The crystals were then loaded into a two-story device known as a scanning tunneling spectromicroscope that is cooled to near absolute zero and suspended from the ceiling to prevent even atom-sized vibrations. The spectromicroscope determined if the crystal matched the theoretical specifications for hosting a Weyl fermion. "It told us if the crystal was the house of the particle," Hasan said.
The Princeton team took the crystals passing the spectromicroscope test to the Lawrence Berkeley National Laboratory in California to be tested with high-energy accelerator-based photon beams. Once fired through the crystal, the beams' shape, size and direction indicated the presence of the long-elusive Weyl fermion.

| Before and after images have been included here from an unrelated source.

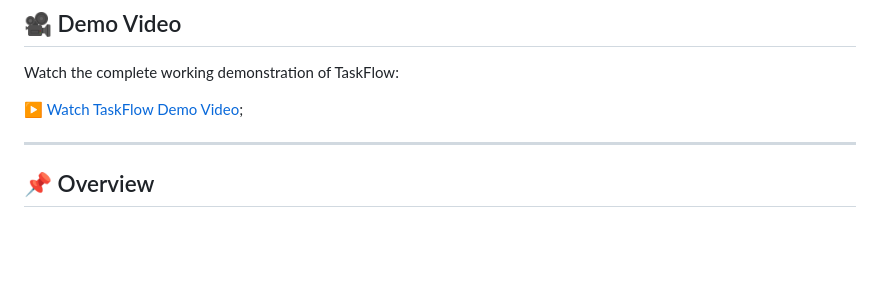
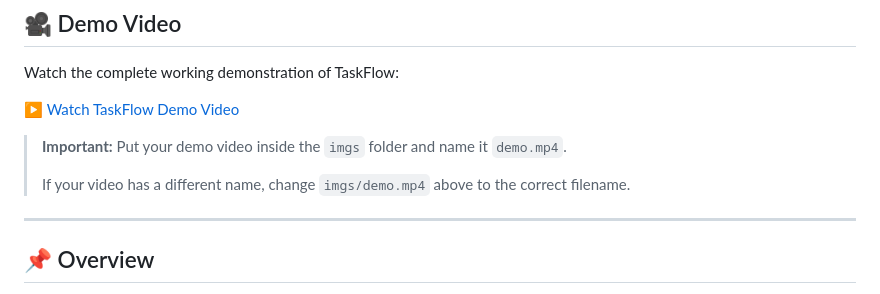
Before and after one commit to Bagdevaishnavi/task_Management_system-, a Markdown page: readme.md, the part around the change. Drawn GitHub-style; blank space fills up the shorter version.

Commit message:
docs: update README and demo video

```diff
--- a/readme.md
+++ b/readme.md
@@ -38,8 +38,11 @@ TaskFlow helps authenticated users create, manage, update, track, and delete tas
 
 Watch the complete working demonstration of TaskFlow:
 
-[▶️ Watch TaskFlow Demo Video](imgs/task-management-live-demo.mp4);
+[▶️ Watch TaskFlow Demo Video](imgs/task-management-live-demo.mp4)
 
+> **Important:** Put your demo video inside the `imgs` folder and name it `demo.mp4`.
+>
+> If your video has a different name, change `imgs/demo.mp4` above to the correct filename.
 
 ---
 
```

First author Su-Yang Xu, a postdoctoral research associate in Princeton's Department of Physics, said that the work was unique for encompassing theory and experimentalism.
"The nature of this research and how it emerged is really different and more exciting than most of other work we have done before," Xu said. "Usually, theorists tell us that some compound might show some new or interesting properties, then we as experimentalists grow that sample and perform experiments to test the prediction. In this case, we came up with the theoretical prediction ourselves and then performed the experiments. This makes the final success even more exciting and satisfying than before."
In pursuing the elusive particle, the researchers had to pull from a number of disciplines, as well as just have faith in their quest and scientific instincts, Xu said.
"Solving this problem involved physics theory, chemistry, material science and, most importantly, intuition," he said. "This work really shows why research is so fascinating, because it involved both rational, logical thinking, and also sparks and inspiration."
Weyl, who worked at the Institute for Advanced Study, suggested his fermion as an alternative to the theory of relativity proposed by his colleague Albert Einstein. Although that application never panned out, the characteristics of his theoretical particle intrigued physicists for nearly a century, Hasan said. Actually observing the particle was a trying process—one ambitious experiment proposed colliding high-energy neutrinos to test if the Weyl fermion was produced in the aftermath, he said.
The hunt for the Weyl fermion began in the earliest days of quantum theory when physicists first realized that their equations implied the existence of antimatter counterparts to commonly known particles such as electrons, Hasan said.
"People figured that although Weyl's theory was not applicable to relativity or neutrinos, it is the most basic form of fermion and had all other kinds of weird and beautiful properties that could be useful," he said.
"After more than 80 years, we found that this fermion was already there, waiting. It is the most basic building block of all electrons," he said. "It is exciting that we could finally make it come out following Weyl's 1929 theoretical recipe."
Ashvin Vishwanath, a professor of physics at the University of California-Berkeley who was not involved in the study, commented, "Professor Hasan's experiments report the observation of both the unusual properties in the bulk of the crystal as well as the exotic surface states that were theoretically predicted. While it is early to say what practical implications this discovery might have, it is worth noting that Weyl materials are direct 3-D electronic analogs of graphene, which is being seriously studied for potential applications."